According to the Eugene, Oregon Police Department, who revised their carotid restraint policy on June 4, 2020, they still allow the use of the carotid restraint chokehold in cases “where deadly force would be authorized.” However, they say that kind of restraint should never be used for more than 15 seconds, or until the person it’s being used on is rendered unconscious.
The carotid restraint, or ‘blood choke’ is different from an airway constriction hold, according to PoliceMag, who say that the hold does not take much strength and is useful when an officer is “smaller or weaker” than as suspect.
According to the article:
The blood choke is recommended for active resisters and aggressive assailants, but as with all techniques and tactics, the officer must use reasonable force as specified by Graham v. Connor. In Graham, the Supreme Court ruled use of force by a police officer is based on an objective reasonableness standard, the totality of the circumstances, and the officer’s perception at that moment. The Court ruled that officers cannot be judged using hindsight because officers often have to make split-second decisions.
Clinical supervising attorney and lecturer in law at Stanford Law School, Suzanne Luban, said in an interview with the Stanford Law School Blog, that police use chokeholds due to a flaw in their training, and it’s dangerous.
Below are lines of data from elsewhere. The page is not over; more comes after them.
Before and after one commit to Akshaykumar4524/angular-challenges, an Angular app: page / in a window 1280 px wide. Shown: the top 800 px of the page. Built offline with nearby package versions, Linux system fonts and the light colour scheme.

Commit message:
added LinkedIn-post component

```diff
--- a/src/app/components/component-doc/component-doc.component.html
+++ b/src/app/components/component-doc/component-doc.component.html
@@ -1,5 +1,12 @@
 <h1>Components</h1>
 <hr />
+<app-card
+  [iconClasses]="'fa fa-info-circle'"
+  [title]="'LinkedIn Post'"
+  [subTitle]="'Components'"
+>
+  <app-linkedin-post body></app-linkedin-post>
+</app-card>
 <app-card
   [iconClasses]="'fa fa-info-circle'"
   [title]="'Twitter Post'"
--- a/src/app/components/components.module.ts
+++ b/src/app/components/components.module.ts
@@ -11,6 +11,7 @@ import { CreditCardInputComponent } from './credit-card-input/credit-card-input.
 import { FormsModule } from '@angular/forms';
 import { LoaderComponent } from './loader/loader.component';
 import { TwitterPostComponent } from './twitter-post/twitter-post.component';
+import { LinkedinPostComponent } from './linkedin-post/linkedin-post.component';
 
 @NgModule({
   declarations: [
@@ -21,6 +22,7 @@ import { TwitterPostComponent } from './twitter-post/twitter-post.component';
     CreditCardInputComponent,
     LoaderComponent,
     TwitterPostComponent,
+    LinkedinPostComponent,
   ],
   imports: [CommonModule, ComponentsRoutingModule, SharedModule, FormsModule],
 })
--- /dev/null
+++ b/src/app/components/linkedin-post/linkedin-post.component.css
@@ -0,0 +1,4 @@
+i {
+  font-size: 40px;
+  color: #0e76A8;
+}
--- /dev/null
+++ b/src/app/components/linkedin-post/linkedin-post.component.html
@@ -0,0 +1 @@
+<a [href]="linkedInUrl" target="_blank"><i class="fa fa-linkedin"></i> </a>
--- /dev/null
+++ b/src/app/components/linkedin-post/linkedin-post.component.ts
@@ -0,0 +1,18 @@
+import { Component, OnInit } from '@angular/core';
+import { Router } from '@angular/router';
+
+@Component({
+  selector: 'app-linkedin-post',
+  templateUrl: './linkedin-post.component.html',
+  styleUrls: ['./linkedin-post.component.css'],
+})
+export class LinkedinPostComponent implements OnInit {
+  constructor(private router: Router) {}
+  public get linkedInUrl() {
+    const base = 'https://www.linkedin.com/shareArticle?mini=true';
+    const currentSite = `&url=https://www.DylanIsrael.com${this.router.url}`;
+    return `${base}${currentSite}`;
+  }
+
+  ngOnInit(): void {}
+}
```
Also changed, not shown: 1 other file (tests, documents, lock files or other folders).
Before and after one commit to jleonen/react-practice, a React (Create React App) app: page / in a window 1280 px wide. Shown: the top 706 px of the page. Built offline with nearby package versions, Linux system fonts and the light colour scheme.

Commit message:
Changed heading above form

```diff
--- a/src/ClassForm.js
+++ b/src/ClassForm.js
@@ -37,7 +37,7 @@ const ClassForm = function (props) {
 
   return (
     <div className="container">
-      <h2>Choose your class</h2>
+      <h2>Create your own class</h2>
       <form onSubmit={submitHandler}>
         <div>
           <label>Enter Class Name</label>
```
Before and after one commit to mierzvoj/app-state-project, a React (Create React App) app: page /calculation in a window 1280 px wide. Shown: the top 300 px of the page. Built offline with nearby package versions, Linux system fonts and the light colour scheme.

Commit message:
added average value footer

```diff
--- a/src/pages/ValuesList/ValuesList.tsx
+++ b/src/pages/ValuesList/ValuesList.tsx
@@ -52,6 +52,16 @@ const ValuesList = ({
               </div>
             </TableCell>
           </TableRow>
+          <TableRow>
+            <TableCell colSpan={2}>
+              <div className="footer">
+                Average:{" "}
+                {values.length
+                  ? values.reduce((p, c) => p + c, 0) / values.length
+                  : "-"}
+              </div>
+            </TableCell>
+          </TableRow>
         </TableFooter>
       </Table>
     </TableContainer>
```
There is a philosophy that the degree of force called for is the “amount of effort required by police to compel compliance by an unwilling subject… Police may end up using more severe or damaging force than warranted by the nature of the crime suspected or the type of noncompliance. Another grave risk of such a policy is that police may employ force to “punish” a suspect for resisting.